Task instructions
Repeat the records exactly, so that each line matches the original.
═══ Data excerpts ═══
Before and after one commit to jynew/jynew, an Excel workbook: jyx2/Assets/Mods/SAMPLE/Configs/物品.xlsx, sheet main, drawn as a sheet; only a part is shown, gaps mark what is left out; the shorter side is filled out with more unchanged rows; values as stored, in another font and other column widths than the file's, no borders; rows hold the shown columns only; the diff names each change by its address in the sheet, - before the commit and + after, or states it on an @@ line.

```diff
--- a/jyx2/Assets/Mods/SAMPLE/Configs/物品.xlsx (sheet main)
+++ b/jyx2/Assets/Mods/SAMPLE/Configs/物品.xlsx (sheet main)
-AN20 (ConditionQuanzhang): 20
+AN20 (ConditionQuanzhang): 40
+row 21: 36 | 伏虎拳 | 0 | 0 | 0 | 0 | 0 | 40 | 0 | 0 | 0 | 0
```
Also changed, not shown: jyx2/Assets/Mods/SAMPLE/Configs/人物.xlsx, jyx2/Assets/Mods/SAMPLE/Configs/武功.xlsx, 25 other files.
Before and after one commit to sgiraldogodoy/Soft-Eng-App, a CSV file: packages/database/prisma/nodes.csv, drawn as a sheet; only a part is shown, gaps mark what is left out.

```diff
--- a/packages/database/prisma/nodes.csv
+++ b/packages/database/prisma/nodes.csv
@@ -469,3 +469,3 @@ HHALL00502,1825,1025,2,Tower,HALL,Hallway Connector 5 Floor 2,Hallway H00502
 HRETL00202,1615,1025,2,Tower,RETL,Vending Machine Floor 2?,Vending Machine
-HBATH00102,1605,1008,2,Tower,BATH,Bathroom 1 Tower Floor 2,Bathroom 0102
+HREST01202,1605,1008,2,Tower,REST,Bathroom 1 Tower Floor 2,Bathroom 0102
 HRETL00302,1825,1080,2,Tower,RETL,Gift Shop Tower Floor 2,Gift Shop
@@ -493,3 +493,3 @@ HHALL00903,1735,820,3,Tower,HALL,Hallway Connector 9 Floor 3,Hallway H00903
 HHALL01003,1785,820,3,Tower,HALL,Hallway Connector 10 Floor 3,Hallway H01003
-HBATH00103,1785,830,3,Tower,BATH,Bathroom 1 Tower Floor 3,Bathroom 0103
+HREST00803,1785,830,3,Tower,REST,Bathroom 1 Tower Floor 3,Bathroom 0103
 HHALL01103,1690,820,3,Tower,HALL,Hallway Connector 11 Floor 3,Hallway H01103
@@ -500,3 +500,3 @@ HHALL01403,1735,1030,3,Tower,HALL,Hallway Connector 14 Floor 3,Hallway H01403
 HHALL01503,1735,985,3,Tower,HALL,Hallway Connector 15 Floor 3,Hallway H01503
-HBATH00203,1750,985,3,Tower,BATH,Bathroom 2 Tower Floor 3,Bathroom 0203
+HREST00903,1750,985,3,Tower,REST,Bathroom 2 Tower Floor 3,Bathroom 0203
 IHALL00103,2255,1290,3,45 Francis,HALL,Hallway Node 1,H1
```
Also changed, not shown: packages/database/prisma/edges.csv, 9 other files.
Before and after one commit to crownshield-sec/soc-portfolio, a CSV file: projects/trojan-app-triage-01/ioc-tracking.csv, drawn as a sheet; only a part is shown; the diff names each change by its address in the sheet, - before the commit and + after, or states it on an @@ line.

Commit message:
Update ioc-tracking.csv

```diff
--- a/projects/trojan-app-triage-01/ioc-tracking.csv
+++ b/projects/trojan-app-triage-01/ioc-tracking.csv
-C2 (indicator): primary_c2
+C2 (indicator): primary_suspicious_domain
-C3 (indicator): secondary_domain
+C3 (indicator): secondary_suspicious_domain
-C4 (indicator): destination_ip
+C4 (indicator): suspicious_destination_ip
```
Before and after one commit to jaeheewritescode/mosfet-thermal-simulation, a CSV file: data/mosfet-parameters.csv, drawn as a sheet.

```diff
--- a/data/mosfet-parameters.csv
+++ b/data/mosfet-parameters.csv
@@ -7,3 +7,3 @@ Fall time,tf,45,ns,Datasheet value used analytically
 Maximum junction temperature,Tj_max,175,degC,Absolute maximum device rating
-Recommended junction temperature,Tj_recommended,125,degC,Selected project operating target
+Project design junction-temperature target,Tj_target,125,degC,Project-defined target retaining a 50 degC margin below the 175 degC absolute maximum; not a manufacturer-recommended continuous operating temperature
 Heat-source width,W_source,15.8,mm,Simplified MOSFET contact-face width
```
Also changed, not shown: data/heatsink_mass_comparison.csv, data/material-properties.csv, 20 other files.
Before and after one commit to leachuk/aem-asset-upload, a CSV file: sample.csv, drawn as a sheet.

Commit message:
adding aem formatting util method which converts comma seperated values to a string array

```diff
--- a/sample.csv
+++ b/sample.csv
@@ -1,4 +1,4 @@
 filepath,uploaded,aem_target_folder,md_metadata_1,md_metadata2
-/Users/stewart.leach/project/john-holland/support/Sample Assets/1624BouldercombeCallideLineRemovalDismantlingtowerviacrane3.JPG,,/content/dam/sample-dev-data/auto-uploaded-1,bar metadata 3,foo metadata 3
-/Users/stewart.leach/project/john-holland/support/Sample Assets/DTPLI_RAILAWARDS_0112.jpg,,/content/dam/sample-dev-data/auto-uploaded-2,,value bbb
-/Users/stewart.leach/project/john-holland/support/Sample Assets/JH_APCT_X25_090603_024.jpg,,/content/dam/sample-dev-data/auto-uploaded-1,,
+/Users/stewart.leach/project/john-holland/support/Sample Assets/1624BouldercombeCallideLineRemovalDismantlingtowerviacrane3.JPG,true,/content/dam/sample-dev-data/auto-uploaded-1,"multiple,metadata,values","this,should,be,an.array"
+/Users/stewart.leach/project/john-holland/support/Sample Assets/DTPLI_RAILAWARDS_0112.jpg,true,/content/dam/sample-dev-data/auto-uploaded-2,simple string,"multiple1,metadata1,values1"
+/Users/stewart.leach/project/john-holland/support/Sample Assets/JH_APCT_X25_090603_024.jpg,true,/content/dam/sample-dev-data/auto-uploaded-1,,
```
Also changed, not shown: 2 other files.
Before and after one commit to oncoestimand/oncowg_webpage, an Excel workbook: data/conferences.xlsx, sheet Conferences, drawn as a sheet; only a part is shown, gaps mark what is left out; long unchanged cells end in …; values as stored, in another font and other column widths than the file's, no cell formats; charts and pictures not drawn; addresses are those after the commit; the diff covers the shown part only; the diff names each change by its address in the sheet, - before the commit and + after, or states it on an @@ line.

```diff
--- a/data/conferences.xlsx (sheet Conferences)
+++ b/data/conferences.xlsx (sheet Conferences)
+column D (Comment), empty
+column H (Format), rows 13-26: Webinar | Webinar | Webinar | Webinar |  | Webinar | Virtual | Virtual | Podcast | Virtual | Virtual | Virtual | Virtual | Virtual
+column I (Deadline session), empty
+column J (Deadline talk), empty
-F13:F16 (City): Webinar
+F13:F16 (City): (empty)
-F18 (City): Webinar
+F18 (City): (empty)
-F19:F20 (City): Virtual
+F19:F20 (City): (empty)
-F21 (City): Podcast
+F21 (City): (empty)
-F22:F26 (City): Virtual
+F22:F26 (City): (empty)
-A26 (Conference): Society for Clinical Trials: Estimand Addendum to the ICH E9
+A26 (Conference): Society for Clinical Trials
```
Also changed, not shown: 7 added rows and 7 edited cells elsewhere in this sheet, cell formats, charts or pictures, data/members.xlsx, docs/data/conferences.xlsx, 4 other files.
═══
Finished exercise
Before and after one commit to jynew/jynew, an Excel workbook: jyx2/Assets/Mods/SAMPLE/Configs/物品.xlsx, sheet main, drawn as a sheet; only a part is shown, gaps mark what is left out; the shorter side is filled out with more unchanged rows; values as stored, in another font and other column widths than the file's, no borders; rows hold the shown columns only; the diff names each change by its address in the sheet, - before the commit and + after, or states it on an @@ line.

```diff
--- a/jyx2/Assets/Mods/SAMPLE/Configs/物品.xlsx (sheet main)
+++ b/jyx2/Assets/Mods/SAMPLE/Configs/物品.xlsx (sheet main)
-AN20 (ConditionQuanzhang): 20
+AN20 (ConditionQuanzhang): 40
+row 21: 36 | 伏虎拳 | 0 | 0 | 0 | 0 | 0 | 40 | 0 | 0 | 0 | 0
```
Also changed, not shown: jyx2/Assets/Mods/SAMPLE/Configs/人物.xlsx, jyx2/Assets/Mods/SAMPLE/Configs/武功.xlsx, 25 other files.
Before and after one commit to sgiraldogodoy/Soft-Eng-App, a CSV file: packages/database/prisma/nodes.csv, drawn as a sheet; only a part is shown, gaps mark what is left out.

```diff
--- a/packages/database/prisma/nodes.csv
+++ b/packages/database/prisma/nodes.csv
@@ -469,3 +469,3 @@ HHALL00502,1825,1025,2,Tower,HALL,Hallway Connector 5 Floor 2,Hallway H00502
 HRETL00202,1615,1025,2,Tower,RETL,Vending Machine Floor 2?,Vending Machine
-HBATH00102,1605,1008,2,Tower,BATH,Bathroom 1 Tower Floor 2,Bathroom 0102
+HREST01202,1605,1008,2,Tower,REST,Bathroom 1 Tower Floor 2,Bathroom 0102
 HRETL00302,1825,1080,2,Tower,RETL,Gift Shop Tower Floor 2,Gift Shop
@@ -493,3 +493,3 @@ HHALL00903,1735,820,3,Tower,HALL,Hallway Connector 9 Floor 3,Hallway H00903
 HHALL01003,1785,820,3,Tower,HALL,Hallway Connector 10 Floor 3,Hallway H01003
-HBATH00103,1785,830,3,Tower,BATH,Bathroom 1 Tower Floor 3,Bathroom 0103
+HREST00803,1785,830,3,Tower,REST,Bathroom 1 Tower Floor 3,Bathroom 0103
 HHALL01103,1690,820,3,Tower,HALL,Hallway Connector 11 Floor 3,Hallway H01103
@@ -500,3 +500,3 @@ HHALL01403,1735,1030,3,Tower,HALL,Hallway Connector 14 Floor 3,Hallway H01403
 HHALL01503,1735,985,3,Tower,HALL,Hallway Connector 15 Floor 3,Hallway H01503
-HBATH00203,1750,985,3,Tower,BATH,Bathroom 2 Tower Floor 3,Bathroom 0203
+HREST00903,1750,985,3,Tower,REST,Bathroom 2 Tower Floor 3,Bathroom 0203
 IHALL00103,2255,1290,3,45 Francis,HALL,Hallway Node 1,H1
```
Also changed, not shown: packages/database/prisma/edges.csv, 9 other files.
Before and after one commit to crownshield-sec/soc-portfolio, a CSV file: projects/trojan-app-triage-01/ioc-tracking.csv, drawn as a sheet; only a part is shown; the diff names each change by its address in the sheet, - before the commit and + after, or states it on an @@ line.

Commit message:
Update ioc-tracking.csv

```diff
--- a/projects/trojan-app-triage-01/ioc-tracking.csv
+++ b/projects/trojan-app-triage-01/ioc-tracking.csv
-C2 (indicator): primary_c2
+C2 (indicator): primary_suspicious_domain
-C3 (indicator): secondary_domain
+C3 (indicator): secondary_suspicious_domain
-C4 (indicator): destination_ip
+C4 (indicator): suspicious_destination_ip
```
Before and after one commit to jaeheewritescode/mosfet-thermal-simulation, a CSV file: data/mosfet-parameters.csv, drawn as a sheet.

```diff
--- a/data/mosfet-parameters.csv
+++ b/data/mosfet-parameters.csv
@@ -7,3 +7,3 @@ Fall time,tf,45,ns,Datasheet value used analytically
 Maximum junction temperature,Tj_max,175,degC,Absolute maximum device rating
-Recommended junction temperature,Tj_recommended,125,degC,Selected project operating target
+Project design junction-temperature target,Tj_target,125,degC,Project-defined target retaining a 50 degC margin below the 175 degC absolute maximum; not a manufacturer-recommended continuous operating temperature
 Heat-source width,W_source,15.8,mm,Simplified MOSFET contact-face width
```
Also changed, not shown: data/heatsink_mass_comparison.csv, data/material-properties.csv, 20 other files.
Before and after one commit to leachuk/aem-asset-upload, a CSV file: sample.csv, drawn as a sheet.

Commit message:
adding aem formatting util method which converts comma seperated values to a string array

```diff
--- a/sample.csv
+++ b/sample.csv
@@ -1,4 +1,4 @@
 filepath,uploaded,aem_target_folder,md_metadata_1,md_metadata2
-/Users/stewart.leach/project/john-holland/support/Sample Assets/1624BouldercombeCallideLineRemovalDismantlingtowerviacrane3.JPG,,/content/dam/sample-dev-data/auto-uploaded-1,bar metadata 3,foo metadata 3
-/Users/stewart.leach/project/john-holland/support/Sample Assets/DTPLI_RAILAWARDS_0112.jpg,,/content/dam/sample-dev-data/auto-uploaded-2,,value bbb
-/Users/stewart.leach/project/john-holland/support/Sample Assets/JH_APCT_X25_090603_024.jpg,,/content/dam/sample-dev-data/auto-uploaded-1,,
+/Users/stewart.leach/project/john-holland/support/Sample Assets/1624BouldercombeCallideLineRemovalDismantlingtowerviacrane3.JPG,true,/content/dam/sample-dev-data/auto-uploaded-1,"multiple,metadata,values","this,should,be,an.array"
+/Users/stewart.leach/project/john-holland/support/Sample Assets/DTPLI_RAILAWARDS_0112.jpg,true,/content/dam/sample-dev-data/auto-uploaded-2,simple string,"multiple1,metadata1,values1"
+/Users/stewart.leach/project/john-holland/support/Sample Assets/JH_APCT_X25_090603_024.jpg,true,/content/dam/sample-dev-data/auto-uploaded-1,,
```
Also changed, not shown: 2 other files.
Before and after one commit to oncoestimand/oncowg_webpage, an Excel workbook: data/conferences.xlsx, sheet Conferences, drawn as a sheet; only a part is shown, gaps mark what is left out; long unchanged cells end in …; values as stored, in another font and other column widths than the file's, no cell formats; charts and pictures not drawn; addresses are those after the commit; the diff covers the shown part only; the diff names each change by its address in the sheet, - before the commit and + after, or states it on an @@ line.

```diff
--- a/data/conferences.xlsx (sheet Conferences)
+++ b/data/conferences.xlsx (sheet Conferences)
+column D (Comment), empty
+column H (Format), rows 13-26: Webinar | Webinar | Webinar | Webinar |  | Webinar | Virtual | Virtual | Podcast | Virtual | Virtual | Virtual | Virtual | Virtual
+column I (Deadline session), empty
+column J (Deadline talk), empty
-F13:F16 (City): Webinar
+F13:F16 (City): (empty)
-F18 (City): Webinar
+F18 (City): (empty)
-F19:F20 (City): Virtual
+F19:F20 (City): (empty)
-F21 (City): Podcast
+F21 (City): (empty)
-F22:F26 (City): Virtual
+F22:F26 (City): (empty)
-A26 (Conference): Society for Clinical Trials: Estimand Addendum to the ICH E9
+A26 (Conference): Society for Clinical Trials
```
Also changed, not shown: 7 added rows and 7 edited cells elsewhere in this sheet, cell formats, charts or pictures, data/members.xlsx, docs/data/conferences.xlsx, 4 other files.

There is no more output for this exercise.